Five discarded fish species in the Alboran Sea, namely axillary seabream (Pagellus acarne), small-spotted catshark (Scyliorhinus canicula), sardine (Sardina pilchardus), horse mackerel (Trachurus mediterraneus), and bogue (Boops boops) were evaluated as novel sources for the production of omega-3 polyunsaturated fatty acids (PUFAs). The lipid content of the five species varied significantly within the different seasons, being maximum in spring for axillary seabream, small-spotted catshark, and bogue (5.1, 2.7, 2.5%, respectively) and in summer for sardine and horse mackerel (13.6 and 6.2%, respectively). Sardine and horse mackerel presented also the maximum amount of eicosapentaenoic acid (EPA) + docosohexaenoic acid (DHA), 3000 and 1300 mg/100 g fish, respectively. Their oils exhibited a composition of EPA + DHA higher than 23% and they were mainly composed by triacylglycerols. Axillary seabream, small-spotted catshark, and bogue presented a lower amount of EPA + DHA, 960, 650, and 157 mg/100 g fish, respectively, but their oils also exhibited a composition of EPA + DHA higher than 20%. Particularly important was the composition of DHA, 23%, of the oil extracted from small-spotted catshark. Therefore, the five discarded species studied were found to be valuable raw material for the production of fish oil presenting a high content in EPA and DHA.
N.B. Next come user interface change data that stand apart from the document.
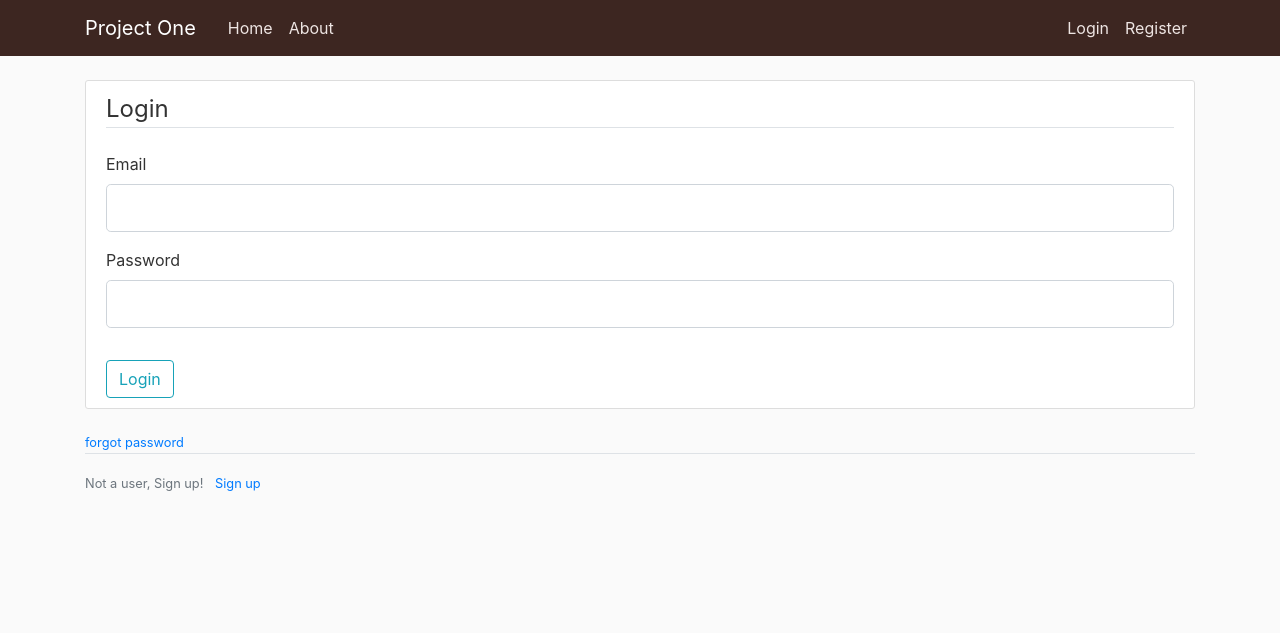
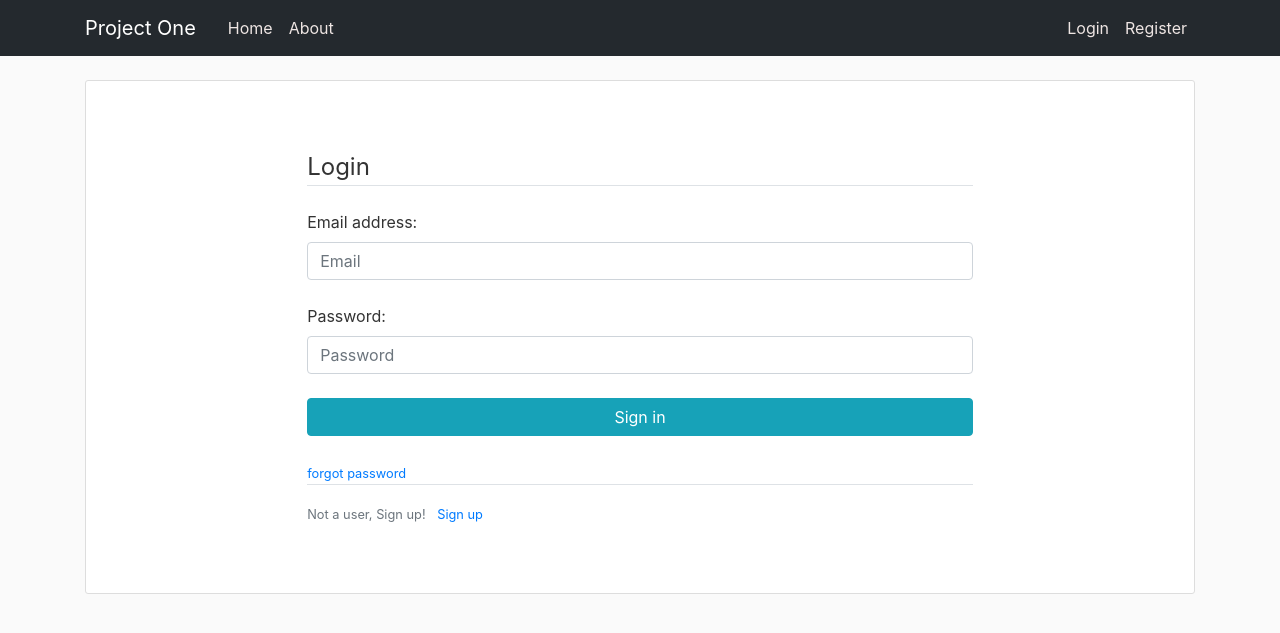
Before and after one commit to Rohit-1997/Wp-Project-1, a Flask app: page /login in a window 1280 px wide. Shown: the top 633 px of the page. Run offline with Flask 2, Linux system fonts and the light colour scheme; some libraries are stand-ins or nearby versions.

Commit message:
Finals updates done

```diff
--- a/project-one/application.py
+++ b/project-one/application.py
@@ -1,11 +1,8 @@
 # importing the modules
 import os
-from flask import Flask, render_template, redirect, url_for, flash, session
+from flask import Flask, render_template, redirect, url_for, flash, session, request
 from flask_sqlalchemy import SQLAlchemy
-
-from forms import RegistrationForm, LoginForm
 from models import *
-from database_helper import DB_Helper
 
 # creating an instance of Flask
 app = Flask(__name__)
@@ -28,34 +25,43 @@ def home():
 
 @app.route("/register", methods=['GET','POST'])
 def register():
-    reg_form = RegistrationForm()
-    # if the user is valid he will be redirected to the login page
-    if reg_form.validate_on_submit():
-        # adding the data to the Database
+    if request.method == "POST":
+        user_name = request.form.get('reg-username')
+        email = request.form.get('reg-mail')
+        password = request.form.get('reg-password')
+
+        # adding the details to the database
         try:
-            db_helper = DB_Helper(db,User)
-            db_helper.add_record(reg_form)
-            flash(f'Created account for {reg_form.username.data}', 'success')
-        except:
+            user = User(username=user_name, email=email, password=password)
+            db.session.add(user)
+            db.session.commit()
+            flash(f'Created account for {user.username}', 'success')
+            return redirect(url_for('login'))
+        except Exception as e:
+            print(str(e))
             flash(f'Not able to create the account at the moment, please try later', 'danger')
-        return redirect(url_for('home'))
-    return render_template('registration.html', title='Register', reg_form=reg_form)
+            return redirect(url_for('register'))
+    return render_template('test_registration.html', title="Register")
 
 
 # the login route
 @app.route("/login", methods=['GET','POST'])
 def login():
-    login_form = LoginForm()
-    if login_form.validate_on_submit():
-        # validating the database
-        user = User.query.filter_by(email=login_form.email.data).first()
-        if user and user.password == login_form.password.data:
+    if request.method == "POST":
+        email = request.form.get("mail")
+        password = request.form.get("password")
+        print(password)
+        # get the creds from the database
+        user = User.query.filter_by(email=email).first()
+        print(user.password)
+        if user and user.password == password:
             # setting up the session varaible
             session["USERNAME"] = user.username
+            flash('login succecssful', 'success')
             return redirect(url_for('profile'))
         else:
             flash('login not succecssful', 'danger')
-    return render_template('login.html', title='Login', login_form=login_form)
+    return render_template('test_login.html', title='Login')
 
 
 # the profile route
@@ -65,7 +71,6 @@ def profile():
     if session.get("USERNAME") is not None:
         user_name = session.get("USERNAME")
         user = User.query.filter_by(username=user_name).first()
-        flash('Login successful', 'success')
         print(user.username)
         return render_template("profile.html", title="Profile Page", user=user)
     else:
@@ -88,8 +93,7 @@ def admin():
     """
     Query the registration data and display to the end user
     """
-    db_helper = DB_Helper(db,User)
-    data = db_helper.query_records()
+    data = User.query.all()
     for ele in data:
         print(ele.username)
     return render_template('admin.html', data=data)
--- a/project-one/static/main.css
+++ b/project-one/static/main.css
@@ -9,7 +9,7 @@ h1, h2, h3, h4, h5, h6 {
 }
 
 .bg-steel {
-  background-color: #3D2621;
+  background-color: #24292e;
 }
 
 .site-header .navbar-nav .nav-link {
@@ -26,8 +26,25 @@ h1, h2, h3, h4, h5, h6 {
 
 .content-section {
   background: #ffffff;
-  padding: 10px 20px;
+  padding: 40px 20px;
   border: 1px solid #dddddd;
   border-radius: 3px;
   margin-bottom: 20px;
 }
+
+.content-section .form-group {
+  padding-top: 3px;
+}
+
+.login-section {
+  background: #ffffff;
+  padding: 20px 10px;
+  border: 1px solid #dddddd;
+  border-radius: 3px;
+  margin-bottom: 20px;
+}
+
+.login-section .login-form {
+  margin-left: 15%;
+  margin-right: 15%;
+}
--- a/project-one/templates/layout.html
+++ b/project-one/templates/layout.html
@@ -18,7 +18,7 @@
   <body>
     <!-- The header section that has the navigation bar -->
     <header class="site-header">
-      <nav class="navbar navbar-expand-md navbar-dark bg-steel fixed-top">
+      <nav class="navbar navbar-expand-md bg-steel navbar-dark fixed-top">
         <div class="container">
           <a class="navbar-brand mr-4" href="/">Project One</a>
           <button class="navbar-toggler" type="button" data-toggle="collapse" data-target="#navbarToggle" aria-controls="navbarToggle" aria-expanded="false" aria-label="Toggle navigation">
--- /dev/null
+++ b/project-one/templates/test_login.html
@@ -0,0 +1,39 @@
+{% extends "layout.html" %}
+
+{% block content %}
+    <div class="container login-section">
+
+      <form class="p-5 login-form" action="" method="Post">
+
+          <legend class="border-bottom mb-4">Login</legend>
+
+          <!-- Email -->
+          <div class="form-group">
+            <label for="email">Email address:</label>
+            <input type="email" id="email-input" class="form-control mb-4" placeholder="Email" name="mail">
+          </div>
+
+          <!-- Password -->
+          <div class="form-group">
+            <label for="password">Password:</label>
+            <input type="password" id="password-input" class="form-control mb-4" placeholder="Password" name="password">
+          </div>
+
+          <!-- Sign in button -->
+          <div class="form-group">
+            <button class="btn btn-info btn-block my-4" type="submit">Sign in</button>
+          </div>
+          <small class="text-muted">
+            <a href="#">forgot password</a>
+          </small>
+          <div class="border-top pt-3">
+            <small class="text-muted">
+              Not a user, Sign up! <a class="ml-2" href="{{ url_for('register') }}">Sign up</a>
+            </small>
+          </div>
+      </form>
+
+
+    </div>
+
+{% endblock %}
```
Also changed, not shown: project-one/templates/test_registration.html (added, +44 -0 lines).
Practical applications: This work is in line with ongoing EU regulations avoiding fish discards. This has boosted research on the potential of these raw materials for the production of high added-value products such as omega-3 PUFAs, which are experiencing a growing commercial demand. This study provides a complete characterization of five discarded species in the Alboran Sea, with special focus on the availability of their omega-3 content throughout the year. Despite their different lipid content, all the species were good sources for the production of omega-3. The oils extracted from these species presented a maximum composition of EPA + DHA higher than 20%. Interestingly, small-spotted catshark's oil was relatively rich in DHA (up to 23%), which makes this oil an excellent functional ingredient for brain and children's health applications. The results obtained provide valuable information for food scientists interested in the production of omega-3 PUFAs from traditional and alternative fish species.